Hmmm, not a chance.

Naturally, walking through a dark forest (sunglasses to blame) creeped me out and I began looking around to see if someone were following me. But as I crested the hill and emerged from the forest I spied the movie set for the Sound of Music and was immediately relieved!

The hills are alive! But with the sound of cow bells?

A warning sign guarded entry to the field... "Suckling cows protect their young. Please keep your distance."

My knees went weak. I could either retrace my steps through the forest and risk encountering a bogeyman, or I could brave the mother cows and risk getting gorged. A quandary for this fertile imagination. There was a time, you see, when I had helped out at a farm. It was seventeen years ago, and my job had been to bring in the cows. I was once "attacked", though it came to naught. Still... I am leery of them to this day.

I opted for the fields, trying my best to think of Do Re Mi and the children who ran fearlessly through dales such as these with guitar in hand, singing. I made it over the hill, thanking God for deliverance, and began to enter the forest again. More bells. In the forest? Seriously? This time I was downright scared. You can't see cows in the forest; they blend in! Hurrying down the hill, I forgot to look out for slippery rocks, and felt my feet slide out from under me.


My thigh and arm hit the hard forest floor and I lay there thinking of my neighbor, thinking of the cows, thinking... "I should have taken the usual route!" Yes, I realized at the time that I was freaking myself out.

Well... obviously I managed to pull myself together (or I wouldn't be alive now writing this post) and run home.

I thought you might like to know that among my fanciful and imaginative posts is the hard reality faced by a dreamer in distress. Cheers!


Diane AZ said...

Glad you are okay after your fall in the forest. The cow picture is priceless!

Anonymous said...

If you had not taken this path, would you have such a story to tell?


Anonymous said...
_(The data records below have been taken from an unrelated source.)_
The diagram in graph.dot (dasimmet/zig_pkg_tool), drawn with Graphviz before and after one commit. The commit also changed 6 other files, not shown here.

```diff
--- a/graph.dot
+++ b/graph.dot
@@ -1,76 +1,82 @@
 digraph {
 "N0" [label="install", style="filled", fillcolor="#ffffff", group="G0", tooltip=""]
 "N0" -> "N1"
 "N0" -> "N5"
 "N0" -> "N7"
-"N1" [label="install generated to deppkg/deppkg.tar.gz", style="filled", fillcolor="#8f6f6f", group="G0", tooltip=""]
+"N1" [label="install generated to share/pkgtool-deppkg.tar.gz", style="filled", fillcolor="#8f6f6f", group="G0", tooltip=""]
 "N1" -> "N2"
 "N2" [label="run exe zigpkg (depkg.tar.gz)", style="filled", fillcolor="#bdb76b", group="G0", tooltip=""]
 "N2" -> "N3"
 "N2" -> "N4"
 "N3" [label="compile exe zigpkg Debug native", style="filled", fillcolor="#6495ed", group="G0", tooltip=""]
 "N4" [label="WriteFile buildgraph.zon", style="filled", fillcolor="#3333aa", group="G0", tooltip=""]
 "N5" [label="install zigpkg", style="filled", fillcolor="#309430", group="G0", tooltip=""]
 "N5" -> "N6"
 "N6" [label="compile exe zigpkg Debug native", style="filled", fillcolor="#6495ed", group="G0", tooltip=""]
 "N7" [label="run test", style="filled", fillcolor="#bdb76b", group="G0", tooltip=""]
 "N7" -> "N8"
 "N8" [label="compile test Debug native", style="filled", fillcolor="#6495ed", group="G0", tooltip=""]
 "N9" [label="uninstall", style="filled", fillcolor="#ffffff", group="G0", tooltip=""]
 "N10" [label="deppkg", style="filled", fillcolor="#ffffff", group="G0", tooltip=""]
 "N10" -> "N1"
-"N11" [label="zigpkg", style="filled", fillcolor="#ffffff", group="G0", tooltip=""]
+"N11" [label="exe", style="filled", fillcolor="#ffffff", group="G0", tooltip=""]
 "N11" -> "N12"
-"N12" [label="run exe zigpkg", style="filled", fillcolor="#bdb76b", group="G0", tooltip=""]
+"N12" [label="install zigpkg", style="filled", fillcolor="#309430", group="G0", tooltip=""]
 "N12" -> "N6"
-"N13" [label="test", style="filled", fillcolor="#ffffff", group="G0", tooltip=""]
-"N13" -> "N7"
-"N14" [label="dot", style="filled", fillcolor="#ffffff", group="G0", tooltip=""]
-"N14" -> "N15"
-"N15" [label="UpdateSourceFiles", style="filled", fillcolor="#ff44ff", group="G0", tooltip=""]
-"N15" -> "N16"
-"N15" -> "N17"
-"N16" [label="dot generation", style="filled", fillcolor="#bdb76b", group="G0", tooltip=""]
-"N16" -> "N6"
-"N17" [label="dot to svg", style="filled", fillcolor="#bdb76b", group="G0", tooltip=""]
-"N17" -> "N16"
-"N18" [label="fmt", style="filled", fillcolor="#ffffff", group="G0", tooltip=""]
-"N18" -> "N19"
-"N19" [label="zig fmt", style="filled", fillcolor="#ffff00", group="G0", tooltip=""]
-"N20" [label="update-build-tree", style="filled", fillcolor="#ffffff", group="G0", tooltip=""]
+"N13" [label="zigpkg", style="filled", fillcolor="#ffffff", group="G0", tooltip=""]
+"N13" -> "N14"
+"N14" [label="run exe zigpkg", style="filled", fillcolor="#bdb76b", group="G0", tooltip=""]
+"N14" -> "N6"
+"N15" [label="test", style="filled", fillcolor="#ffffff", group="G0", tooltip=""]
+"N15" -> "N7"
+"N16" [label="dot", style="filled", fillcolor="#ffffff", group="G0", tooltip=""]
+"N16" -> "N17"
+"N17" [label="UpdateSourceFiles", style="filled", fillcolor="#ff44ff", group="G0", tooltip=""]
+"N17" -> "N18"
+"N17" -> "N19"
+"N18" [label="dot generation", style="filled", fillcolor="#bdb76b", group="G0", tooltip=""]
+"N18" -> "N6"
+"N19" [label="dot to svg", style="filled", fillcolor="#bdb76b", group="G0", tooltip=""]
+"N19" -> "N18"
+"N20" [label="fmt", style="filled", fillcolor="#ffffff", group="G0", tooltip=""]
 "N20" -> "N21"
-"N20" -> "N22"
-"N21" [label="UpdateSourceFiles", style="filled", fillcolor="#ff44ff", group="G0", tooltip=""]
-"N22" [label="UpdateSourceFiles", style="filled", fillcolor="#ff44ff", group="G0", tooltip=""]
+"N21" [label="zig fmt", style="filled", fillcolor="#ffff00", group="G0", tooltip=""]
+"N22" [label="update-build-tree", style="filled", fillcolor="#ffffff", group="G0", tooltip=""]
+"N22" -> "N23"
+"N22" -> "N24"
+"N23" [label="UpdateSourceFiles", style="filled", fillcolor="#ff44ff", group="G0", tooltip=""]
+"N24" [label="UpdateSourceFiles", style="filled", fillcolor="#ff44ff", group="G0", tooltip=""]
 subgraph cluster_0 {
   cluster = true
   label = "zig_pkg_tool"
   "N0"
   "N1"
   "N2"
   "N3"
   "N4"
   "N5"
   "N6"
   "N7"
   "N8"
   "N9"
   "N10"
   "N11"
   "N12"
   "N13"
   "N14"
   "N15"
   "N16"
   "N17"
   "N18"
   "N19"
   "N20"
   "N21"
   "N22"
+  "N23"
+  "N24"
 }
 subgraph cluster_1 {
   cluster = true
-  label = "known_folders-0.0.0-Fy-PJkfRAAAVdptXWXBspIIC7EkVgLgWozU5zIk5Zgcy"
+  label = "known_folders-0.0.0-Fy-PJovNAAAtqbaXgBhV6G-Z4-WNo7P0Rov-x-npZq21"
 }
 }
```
Mais quelle histoire quelle histoire! Je pourrais signer à ta place. Vous savez, moi les vaches, je ne les aime que pour leur lait et leur bidoche!

Allison said...

Don't forget the Danfnudeln, Evi... you need milk for that! ;)